■ What is being asked ■
Filter the entries that follow, copying every line in which the word "intValue" appears.

Stored records
=== Section Start ===

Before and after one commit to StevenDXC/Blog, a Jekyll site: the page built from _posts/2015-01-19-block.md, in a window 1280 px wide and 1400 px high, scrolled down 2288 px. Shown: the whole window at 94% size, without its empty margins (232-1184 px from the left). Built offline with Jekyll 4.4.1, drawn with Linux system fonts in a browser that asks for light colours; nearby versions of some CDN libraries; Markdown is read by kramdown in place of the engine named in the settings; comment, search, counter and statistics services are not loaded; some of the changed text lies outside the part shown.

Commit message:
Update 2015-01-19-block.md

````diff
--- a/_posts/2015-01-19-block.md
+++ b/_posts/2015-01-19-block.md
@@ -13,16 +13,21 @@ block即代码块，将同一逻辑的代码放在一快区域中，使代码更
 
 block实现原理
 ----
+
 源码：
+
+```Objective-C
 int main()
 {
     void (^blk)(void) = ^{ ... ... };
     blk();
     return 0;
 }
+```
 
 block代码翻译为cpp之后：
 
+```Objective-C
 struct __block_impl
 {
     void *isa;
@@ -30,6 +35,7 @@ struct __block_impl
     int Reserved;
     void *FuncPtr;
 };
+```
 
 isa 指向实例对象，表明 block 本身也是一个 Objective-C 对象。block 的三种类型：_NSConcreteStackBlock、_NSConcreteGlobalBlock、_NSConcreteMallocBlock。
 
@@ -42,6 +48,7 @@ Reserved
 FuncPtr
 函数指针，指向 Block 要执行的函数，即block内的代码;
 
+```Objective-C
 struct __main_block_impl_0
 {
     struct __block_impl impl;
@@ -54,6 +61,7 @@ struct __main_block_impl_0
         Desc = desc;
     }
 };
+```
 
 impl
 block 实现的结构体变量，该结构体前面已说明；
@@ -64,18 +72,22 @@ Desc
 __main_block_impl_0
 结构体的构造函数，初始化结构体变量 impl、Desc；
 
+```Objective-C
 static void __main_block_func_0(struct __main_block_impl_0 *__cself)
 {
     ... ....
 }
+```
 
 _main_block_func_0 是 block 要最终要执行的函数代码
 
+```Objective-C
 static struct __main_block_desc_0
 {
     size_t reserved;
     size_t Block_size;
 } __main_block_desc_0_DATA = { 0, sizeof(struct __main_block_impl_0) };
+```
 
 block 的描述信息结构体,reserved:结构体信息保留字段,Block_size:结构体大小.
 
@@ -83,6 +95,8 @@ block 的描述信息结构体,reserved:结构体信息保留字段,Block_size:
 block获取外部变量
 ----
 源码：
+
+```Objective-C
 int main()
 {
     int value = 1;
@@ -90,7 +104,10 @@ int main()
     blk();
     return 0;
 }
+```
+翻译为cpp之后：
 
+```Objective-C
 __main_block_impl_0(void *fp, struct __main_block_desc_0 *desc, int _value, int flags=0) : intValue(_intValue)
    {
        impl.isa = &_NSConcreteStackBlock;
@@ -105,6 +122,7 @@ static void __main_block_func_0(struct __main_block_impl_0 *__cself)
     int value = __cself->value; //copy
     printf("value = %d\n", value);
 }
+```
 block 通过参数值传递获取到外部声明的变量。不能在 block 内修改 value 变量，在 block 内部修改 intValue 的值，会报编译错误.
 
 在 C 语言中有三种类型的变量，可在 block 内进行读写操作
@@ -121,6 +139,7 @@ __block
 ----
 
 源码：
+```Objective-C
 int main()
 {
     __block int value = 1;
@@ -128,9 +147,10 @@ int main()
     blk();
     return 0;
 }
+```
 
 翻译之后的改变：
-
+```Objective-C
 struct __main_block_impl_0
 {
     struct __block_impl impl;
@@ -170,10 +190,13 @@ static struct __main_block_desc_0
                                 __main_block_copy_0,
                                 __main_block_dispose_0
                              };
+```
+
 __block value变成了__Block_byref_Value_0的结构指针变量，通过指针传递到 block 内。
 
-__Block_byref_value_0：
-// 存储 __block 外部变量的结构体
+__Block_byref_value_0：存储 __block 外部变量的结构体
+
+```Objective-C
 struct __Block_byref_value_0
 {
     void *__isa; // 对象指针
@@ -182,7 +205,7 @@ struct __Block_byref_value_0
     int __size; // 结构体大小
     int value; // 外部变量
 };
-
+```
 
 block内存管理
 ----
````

=== Section End ===
=== Section Start ===

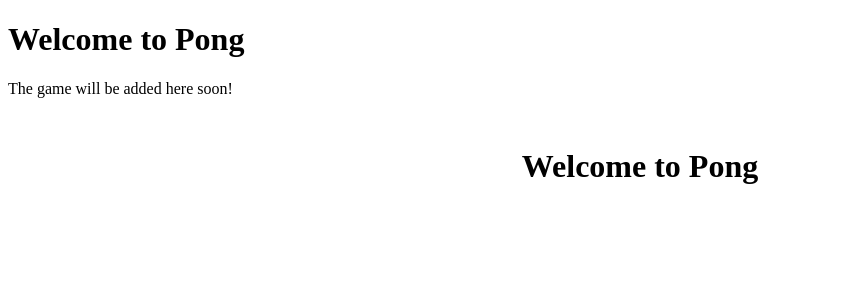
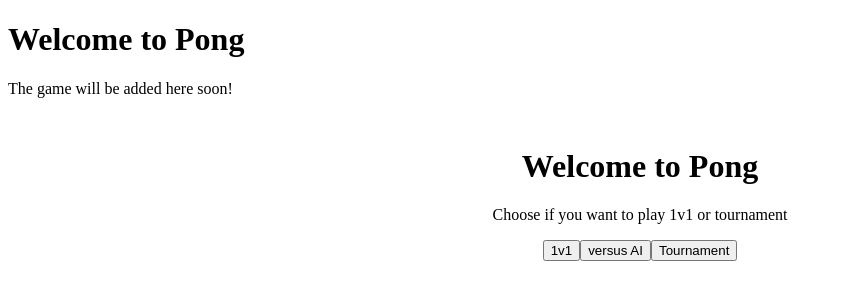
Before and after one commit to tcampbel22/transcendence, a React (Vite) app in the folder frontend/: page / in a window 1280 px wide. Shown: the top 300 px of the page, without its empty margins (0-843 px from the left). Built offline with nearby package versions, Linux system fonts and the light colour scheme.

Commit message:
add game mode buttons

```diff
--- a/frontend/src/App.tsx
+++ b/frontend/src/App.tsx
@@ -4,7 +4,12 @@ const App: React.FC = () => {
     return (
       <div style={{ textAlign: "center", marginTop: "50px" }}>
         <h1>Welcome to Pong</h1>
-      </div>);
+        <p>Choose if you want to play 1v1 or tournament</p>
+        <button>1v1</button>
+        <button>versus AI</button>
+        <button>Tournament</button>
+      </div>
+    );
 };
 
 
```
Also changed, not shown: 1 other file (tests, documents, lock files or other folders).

=== Section End ===

■ Written solution ■
 __main_block_impl_0(void *fp, struct __main_block_desc_0 *desc, int _value, int flags=0) : intValue(_intValue)
 block 通过参数值传递获取到外部声明的变量。不能在 block 内修改 value 变量，在 block 内部修改 intValue 的值，会报编译错误.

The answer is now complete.